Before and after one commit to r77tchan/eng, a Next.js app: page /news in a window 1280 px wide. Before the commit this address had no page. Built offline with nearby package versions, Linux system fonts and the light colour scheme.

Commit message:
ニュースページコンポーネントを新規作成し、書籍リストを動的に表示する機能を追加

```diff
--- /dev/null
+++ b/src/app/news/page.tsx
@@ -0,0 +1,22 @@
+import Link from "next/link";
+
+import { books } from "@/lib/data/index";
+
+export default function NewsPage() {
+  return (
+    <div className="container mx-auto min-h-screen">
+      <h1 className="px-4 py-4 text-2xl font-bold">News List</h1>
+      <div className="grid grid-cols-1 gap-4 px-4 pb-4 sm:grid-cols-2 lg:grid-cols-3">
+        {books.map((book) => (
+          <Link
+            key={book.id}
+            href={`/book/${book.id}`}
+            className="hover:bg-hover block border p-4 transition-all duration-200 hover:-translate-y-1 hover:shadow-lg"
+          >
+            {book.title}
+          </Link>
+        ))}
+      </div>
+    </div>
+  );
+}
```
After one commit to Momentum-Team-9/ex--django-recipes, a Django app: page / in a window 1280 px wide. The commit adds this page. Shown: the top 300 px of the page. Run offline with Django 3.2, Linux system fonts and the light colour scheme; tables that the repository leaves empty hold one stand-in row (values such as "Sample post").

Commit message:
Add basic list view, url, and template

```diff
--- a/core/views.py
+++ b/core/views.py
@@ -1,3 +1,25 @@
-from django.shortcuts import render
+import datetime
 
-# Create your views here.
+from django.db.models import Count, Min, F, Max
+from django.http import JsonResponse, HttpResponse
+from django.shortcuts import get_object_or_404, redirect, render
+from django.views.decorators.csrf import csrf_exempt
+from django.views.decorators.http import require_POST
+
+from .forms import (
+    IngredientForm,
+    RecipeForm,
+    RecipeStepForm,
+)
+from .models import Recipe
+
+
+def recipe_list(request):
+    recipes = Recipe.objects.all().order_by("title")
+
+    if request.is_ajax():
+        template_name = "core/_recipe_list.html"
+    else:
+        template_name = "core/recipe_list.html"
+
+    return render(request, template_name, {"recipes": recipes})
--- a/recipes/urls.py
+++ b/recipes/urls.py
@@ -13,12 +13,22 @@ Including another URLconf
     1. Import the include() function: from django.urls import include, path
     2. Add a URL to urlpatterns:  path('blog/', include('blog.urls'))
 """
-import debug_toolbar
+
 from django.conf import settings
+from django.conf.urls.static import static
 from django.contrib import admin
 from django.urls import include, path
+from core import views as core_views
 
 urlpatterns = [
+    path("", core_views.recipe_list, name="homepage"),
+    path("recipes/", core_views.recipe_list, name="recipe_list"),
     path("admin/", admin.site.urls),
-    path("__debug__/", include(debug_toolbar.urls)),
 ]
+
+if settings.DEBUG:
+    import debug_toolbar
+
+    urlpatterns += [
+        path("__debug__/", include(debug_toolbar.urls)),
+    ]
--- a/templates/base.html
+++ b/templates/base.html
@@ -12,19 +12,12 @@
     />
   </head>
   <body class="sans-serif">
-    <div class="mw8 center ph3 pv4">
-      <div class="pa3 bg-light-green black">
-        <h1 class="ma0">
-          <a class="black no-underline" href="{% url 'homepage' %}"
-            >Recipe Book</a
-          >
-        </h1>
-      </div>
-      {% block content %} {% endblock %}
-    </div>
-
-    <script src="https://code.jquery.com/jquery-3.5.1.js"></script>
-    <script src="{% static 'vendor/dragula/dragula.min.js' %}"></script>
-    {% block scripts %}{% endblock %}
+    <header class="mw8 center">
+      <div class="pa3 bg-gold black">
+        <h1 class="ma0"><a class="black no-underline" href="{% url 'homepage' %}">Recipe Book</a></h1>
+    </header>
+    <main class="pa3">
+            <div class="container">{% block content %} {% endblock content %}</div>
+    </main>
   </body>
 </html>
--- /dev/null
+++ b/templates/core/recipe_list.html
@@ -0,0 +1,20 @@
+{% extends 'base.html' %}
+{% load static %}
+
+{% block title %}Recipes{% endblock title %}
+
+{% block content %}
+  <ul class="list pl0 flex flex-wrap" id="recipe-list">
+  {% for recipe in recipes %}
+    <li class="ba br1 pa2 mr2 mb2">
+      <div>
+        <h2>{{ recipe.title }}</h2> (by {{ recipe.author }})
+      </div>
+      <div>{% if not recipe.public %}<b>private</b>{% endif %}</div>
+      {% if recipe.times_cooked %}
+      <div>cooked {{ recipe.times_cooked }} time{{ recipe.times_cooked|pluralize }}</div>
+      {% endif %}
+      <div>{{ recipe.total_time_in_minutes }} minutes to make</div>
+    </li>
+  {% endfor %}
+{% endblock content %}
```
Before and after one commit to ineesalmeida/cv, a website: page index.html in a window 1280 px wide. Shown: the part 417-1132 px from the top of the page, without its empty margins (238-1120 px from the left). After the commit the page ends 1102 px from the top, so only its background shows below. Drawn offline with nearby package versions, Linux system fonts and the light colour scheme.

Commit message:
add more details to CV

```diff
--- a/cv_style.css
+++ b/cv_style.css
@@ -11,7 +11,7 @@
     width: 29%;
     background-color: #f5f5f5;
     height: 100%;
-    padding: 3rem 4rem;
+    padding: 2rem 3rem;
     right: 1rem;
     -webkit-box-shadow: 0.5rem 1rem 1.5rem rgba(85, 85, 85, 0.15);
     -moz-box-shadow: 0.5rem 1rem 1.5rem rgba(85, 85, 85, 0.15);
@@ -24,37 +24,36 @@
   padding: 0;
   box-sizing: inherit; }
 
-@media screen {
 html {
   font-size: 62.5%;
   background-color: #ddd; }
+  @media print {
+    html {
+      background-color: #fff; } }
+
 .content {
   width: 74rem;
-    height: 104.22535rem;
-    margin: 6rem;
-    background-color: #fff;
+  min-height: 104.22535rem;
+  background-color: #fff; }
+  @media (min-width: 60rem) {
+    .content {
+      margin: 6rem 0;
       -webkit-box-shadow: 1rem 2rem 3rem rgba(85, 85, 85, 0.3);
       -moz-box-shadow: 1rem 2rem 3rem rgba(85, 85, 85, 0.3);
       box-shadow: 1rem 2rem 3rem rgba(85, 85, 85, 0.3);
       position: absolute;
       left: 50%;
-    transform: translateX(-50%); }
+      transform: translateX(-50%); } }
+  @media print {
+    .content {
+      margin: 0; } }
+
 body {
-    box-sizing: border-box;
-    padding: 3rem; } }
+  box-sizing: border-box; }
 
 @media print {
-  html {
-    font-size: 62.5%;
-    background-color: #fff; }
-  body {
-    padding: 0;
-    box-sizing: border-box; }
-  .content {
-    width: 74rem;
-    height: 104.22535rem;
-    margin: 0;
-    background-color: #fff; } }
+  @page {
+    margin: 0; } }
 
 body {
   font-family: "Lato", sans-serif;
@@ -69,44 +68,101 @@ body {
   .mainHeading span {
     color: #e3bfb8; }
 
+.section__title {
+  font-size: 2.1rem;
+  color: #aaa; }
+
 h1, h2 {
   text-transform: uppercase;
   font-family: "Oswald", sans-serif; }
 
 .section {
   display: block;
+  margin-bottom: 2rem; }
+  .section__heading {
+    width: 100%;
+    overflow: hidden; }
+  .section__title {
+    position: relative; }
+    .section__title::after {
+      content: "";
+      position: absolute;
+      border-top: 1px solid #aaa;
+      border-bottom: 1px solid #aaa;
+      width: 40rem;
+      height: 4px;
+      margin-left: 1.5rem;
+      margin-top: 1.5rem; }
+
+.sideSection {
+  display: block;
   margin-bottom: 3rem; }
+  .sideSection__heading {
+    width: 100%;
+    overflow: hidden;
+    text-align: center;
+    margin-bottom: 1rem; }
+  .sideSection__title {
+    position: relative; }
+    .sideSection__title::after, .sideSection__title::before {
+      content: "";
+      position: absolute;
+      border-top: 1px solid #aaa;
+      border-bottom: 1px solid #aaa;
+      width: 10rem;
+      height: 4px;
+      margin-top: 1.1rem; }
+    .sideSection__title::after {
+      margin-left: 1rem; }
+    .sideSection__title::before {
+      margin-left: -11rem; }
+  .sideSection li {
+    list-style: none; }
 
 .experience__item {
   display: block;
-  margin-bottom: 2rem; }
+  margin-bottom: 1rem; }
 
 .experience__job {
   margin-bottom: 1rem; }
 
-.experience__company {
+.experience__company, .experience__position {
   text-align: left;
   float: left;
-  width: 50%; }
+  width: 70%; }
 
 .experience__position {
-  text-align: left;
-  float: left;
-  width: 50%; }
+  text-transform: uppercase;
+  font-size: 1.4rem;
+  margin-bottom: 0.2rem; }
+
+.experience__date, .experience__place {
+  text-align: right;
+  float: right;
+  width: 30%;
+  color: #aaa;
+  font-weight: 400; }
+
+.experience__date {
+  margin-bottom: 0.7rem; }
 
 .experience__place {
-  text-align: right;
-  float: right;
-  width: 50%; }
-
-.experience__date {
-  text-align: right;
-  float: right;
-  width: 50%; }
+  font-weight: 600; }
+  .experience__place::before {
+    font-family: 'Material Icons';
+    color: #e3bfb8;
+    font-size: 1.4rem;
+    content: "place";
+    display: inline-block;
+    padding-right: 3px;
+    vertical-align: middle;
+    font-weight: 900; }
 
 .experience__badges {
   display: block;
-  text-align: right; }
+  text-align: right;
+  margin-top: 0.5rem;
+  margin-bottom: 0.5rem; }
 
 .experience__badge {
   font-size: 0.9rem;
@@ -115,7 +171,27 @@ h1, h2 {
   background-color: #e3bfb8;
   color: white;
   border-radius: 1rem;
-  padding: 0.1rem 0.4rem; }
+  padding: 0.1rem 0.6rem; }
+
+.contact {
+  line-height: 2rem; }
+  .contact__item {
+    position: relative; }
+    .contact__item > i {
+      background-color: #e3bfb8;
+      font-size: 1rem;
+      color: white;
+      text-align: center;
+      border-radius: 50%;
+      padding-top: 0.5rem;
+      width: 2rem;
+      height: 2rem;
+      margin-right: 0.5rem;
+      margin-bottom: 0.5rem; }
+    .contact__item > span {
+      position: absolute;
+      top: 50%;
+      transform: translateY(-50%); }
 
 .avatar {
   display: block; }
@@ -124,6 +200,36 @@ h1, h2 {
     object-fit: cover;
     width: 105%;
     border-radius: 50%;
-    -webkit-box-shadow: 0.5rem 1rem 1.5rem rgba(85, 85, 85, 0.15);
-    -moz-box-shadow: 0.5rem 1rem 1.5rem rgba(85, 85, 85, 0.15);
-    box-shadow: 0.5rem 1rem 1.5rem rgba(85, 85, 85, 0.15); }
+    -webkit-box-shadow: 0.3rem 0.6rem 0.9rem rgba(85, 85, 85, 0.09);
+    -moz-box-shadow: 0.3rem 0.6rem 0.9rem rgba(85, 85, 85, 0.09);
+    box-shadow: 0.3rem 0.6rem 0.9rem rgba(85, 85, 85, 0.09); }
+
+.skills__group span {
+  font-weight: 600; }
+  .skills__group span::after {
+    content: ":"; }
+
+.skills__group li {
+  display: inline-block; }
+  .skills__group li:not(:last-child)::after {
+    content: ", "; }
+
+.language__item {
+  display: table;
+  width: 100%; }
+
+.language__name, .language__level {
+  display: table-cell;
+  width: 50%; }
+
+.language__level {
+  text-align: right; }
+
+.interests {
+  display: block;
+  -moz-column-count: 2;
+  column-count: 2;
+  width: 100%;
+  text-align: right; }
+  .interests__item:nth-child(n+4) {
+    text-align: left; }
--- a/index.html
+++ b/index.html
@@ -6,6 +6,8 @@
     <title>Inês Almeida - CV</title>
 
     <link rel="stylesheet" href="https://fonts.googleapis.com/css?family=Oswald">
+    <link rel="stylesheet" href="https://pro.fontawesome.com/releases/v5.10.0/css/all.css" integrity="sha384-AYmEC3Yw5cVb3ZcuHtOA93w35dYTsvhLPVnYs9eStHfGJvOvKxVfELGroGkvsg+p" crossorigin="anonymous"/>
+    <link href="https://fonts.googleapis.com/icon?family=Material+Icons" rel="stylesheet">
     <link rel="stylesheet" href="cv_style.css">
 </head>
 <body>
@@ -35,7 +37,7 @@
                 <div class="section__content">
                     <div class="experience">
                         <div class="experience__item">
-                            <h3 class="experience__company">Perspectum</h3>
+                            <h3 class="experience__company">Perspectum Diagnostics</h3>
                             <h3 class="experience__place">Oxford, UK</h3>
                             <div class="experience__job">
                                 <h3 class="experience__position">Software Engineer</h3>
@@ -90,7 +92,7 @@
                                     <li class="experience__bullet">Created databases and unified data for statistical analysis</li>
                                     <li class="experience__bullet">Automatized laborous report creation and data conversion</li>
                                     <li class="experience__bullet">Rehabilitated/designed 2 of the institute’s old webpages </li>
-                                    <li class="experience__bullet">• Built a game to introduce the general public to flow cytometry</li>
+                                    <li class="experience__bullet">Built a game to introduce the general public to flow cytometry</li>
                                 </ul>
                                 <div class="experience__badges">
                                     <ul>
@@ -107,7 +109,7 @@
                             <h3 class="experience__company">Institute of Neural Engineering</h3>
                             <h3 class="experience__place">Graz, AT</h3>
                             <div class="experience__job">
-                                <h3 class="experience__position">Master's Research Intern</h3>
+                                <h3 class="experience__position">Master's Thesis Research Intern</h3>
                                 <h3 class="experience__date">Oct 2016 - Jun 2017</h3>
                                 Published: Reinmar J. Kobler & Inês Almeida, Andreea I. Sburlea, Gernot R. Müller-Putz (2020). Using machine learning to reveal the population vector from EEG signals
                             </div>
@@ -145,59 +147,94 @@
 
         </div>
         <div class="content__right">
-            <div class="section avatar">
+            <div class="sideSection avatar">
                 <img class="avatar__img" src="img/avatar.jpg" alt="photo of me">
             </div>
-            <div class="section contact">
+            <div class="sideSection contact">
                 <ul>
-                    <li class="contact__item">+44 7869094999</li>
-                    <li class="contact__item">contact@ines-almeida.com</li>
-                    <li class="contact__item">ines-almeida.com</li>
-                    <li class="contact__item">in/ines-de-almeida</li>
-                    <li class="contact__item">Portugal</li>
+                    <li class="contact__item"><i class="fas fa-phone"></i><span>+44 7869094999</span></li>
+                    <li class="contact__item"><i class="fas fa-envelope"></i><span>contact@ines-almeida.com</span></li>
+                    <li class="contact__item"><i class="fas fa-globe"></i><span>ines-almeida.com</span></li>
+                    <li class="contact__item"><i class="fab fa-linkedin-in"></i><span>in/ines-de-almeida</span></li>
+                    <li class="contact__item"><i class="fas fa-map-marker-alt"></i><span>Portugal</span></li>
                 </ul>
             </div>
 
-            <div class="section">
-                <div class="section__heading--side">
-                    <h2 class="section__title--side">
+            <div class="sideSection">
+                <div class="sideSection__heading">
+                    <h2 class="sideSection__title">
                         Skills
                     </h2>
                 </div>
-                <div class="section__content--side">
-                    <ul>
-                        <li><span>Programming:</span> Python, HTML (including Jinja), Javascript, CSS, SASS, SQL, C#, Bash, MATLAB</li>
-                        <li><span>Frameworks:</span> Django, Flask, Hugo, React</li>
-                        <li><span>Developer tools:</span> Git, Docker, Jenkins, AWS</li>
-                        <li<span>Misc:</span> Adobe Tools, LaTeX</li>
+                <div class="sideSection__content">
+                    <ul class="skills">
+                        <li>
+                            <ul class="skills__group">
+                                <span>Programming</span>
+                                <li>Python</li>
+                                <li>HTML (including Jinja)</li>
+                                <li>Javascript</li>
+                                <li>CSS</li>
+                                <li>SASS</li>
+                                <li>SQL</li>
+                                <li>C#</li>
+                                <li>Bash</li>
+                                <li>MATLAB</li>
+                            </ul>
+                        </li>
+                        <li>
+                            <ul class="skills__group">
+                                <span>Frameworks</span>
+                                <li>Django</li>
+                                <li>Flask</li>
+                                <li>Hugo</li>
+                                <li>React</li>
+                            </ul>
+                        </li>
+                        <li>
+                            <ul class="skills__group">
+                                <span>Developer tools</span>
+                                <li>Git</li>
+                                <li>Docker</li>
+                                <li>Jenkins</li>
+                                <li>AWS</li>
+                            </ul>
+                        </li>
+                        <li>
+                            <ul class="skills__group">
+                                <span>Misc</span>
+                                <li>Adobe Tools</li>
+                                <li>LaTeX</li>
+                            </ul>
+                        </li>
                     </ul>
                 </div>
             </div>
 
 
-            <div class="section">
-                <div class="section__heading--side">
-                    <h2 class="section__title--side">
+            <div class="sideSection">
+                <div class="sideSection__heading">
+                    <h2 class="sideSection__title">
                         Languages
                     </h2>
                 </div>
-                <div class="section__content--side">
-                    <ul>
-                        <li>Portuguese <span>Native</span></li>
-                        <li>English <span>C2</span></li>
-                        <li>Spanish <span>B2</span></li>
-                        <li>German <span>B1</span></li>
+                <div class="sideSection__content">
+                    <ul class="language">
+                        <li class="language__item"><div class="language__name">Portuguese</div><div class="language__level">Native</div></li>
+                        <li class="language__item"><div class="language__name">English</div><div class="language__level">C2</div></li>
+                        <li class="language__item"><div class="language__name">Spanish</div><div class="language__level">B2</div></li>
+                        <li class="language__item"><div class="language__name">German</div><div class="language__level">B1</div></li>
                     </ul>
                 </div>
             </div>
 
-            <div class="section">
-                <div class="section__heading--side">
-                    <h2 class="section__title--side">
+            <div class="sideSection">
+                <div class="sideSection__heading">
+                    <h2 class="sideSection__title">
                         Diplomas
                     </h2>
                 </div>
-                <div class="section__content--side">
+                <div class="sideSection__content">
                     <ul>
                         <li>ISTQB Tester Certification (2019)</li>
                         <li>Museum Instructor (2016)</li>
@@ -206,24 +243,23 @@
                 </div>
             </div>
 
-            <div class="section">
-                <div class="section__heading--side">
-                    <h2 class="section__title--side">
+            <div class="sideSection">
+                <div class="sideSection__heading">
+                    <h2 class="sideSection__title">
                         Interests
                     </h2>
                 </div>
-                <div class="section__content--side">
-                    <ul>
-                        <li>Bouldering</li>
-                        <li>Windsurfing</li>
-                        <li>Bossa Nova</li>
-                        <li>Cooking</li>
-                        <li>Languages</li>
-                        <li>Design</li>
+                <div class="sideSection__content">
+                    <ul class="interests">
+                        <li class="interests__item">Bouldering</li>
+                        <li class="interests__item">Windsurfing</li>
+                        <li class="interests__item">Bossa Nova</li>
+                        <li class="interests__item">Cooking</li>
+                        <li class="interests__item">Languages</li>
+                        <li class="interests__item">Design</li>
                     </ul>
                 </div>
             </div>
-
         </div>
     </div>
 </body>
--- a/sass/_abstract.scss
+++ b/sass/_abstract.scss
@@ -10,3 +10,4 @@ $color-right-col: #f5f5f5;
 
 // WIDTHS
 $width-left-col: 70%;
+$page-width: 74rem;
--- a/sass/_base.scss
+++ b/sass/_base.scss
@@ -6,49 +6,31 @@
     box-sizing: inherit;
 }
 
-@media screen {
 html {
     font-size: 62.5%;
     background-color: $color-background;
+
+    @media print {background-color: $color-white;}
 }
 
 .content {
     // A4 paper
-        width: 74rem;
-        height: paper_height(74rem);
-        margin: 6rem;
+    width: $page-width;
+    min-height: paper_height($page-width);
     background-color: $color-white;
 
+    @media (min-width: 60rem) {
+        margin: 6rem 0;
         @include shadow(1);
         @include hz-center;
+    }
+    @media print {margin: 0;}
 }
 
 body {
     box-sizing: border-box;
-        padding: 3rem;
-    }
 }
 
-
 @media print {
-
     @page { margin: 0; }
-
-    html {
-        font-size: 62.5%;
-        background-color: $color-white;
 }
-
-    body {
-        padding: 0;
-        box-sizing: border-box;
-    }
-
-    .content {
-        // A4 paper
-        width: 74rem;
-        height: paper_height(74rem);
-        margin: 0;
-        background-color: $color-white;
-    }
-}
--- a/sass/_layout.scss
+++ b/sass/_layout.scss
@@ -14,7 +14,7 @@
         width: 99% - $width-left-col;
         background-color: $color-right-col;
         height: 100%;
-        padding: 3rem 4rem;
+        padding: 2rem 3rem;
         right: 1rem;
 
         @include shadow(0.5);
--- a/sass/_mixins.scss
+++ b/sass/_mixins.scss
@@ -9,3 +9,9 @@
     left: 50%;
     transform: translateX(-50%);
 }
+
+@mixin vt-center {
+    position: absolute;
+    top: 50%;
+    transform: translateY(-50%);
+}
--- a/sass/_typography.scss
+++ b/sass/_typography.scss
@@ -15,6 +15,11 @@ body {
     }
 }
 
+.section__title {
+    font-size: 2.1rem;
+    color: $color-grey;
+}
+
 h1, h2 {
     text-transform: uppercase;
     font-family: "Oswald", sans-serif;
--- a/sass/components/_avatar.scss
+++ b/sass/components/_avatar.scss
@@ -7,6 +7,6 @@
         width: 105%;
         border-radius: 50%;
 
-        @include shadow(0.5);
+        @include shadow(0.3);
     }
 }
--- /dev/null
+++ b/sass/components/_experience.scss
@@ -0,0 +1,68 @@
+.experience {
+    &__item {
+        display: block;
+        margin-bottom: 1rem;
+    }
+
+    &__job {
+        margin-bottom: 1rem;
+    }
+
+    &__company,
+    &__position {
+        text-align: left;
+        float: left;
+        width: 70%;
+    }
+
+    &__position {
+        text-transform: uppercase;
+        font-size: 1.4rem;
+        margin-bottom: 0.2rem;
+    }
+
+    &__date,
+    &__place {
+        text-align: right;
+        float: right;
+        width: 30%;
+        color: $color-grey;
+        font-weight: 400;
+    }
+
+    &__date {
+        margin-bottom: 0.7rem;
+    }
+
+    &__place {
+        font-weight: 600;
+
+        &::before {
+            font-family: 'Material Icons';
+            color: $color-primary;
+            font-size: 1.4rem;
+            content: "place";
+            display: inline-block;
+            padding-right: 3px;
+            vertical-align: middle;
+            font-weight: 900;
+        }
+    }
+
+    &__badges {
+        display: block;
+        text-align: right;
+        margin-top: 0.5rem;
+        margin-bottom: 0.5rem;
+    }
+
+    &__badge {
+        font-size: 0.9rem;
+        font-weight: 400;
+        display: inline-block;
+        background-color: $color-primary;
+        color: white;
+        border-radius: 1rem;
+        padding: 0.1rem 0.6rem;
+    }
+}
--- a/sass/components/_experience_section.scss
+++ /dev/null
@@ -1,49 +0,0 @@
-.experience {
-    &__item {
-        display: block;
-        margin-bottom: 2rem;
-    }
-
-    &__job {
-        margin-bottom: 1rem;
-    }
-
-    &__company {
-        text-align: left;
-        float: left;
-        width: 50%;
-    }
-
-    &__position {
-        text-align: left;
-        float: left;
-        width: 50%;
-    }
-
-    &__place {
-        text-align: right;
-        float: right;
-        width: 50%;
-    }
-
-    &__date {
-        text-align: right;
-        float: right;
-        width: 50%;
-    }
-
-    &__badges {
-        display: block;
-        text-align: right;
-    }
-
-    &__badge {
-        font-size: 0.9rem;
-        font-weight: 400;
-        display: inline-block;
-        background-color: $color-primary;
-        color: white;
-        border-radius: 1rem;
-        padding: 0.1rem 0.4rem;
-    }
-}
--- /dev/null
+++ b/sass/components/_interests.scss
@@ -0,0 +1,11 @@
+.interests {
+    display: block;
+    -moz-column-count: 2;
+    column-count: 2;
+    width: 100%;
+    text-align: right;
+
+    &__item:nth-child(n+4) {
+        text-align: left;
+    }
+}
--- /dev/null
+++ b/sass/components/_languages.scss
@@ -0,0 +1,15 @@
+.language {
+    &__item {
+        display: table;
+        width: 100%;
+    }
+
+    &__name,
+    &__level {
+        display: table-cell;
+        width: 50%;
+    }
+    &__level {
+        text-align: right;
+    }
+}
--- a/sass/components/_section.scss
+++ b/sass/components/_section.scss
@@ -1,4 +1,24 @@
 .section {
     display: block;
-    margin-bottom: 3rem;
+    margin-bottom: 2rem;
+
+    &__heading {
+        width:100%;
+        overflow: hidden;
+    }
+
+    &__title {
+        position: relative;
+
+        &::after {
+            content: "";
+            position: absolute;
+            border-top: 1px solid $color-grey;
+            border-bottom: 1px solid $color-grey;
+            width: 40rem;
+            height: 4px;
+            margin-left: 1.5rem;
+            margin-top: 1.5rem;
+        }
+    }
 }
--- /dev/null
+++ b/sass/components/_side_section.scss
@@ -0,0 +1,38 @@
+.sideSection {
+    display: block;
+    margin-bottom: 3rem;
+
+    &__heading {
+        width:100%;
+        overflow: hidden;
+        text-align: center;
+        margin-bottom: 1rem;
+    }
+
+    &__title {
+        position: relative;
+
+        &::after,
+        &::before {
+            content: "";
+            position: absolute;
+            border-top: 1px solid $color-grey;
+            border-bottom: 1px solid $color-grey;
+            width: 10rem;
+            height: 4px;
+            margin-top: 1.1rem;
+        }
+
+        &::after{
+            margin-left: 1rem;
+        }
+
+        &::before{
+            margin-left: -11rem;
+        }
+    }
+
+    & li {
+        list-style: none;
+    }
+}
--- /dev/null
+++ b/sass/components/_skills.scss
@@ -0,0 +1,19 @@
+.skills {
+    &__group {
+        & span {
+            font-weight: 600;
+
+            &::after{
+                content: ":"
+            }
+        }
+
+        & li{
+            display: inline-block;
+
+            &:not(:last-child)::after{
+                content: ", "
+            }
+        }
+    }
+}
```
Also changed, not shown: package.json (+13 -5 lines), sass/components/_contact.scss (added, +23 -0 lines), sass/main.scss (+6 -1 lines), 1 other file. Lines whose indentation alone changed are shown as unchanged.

================

- [Action item]: Every line in the data above that contains the word "Programming" should be copied.

- [Written reply]:
-                        <li><span>Programming:</span> Python, HTML (including Jinja), Javascript, CSS, SASS, SQL, C#, Bash, MATLAB</li>
+                                <span>Programming</span>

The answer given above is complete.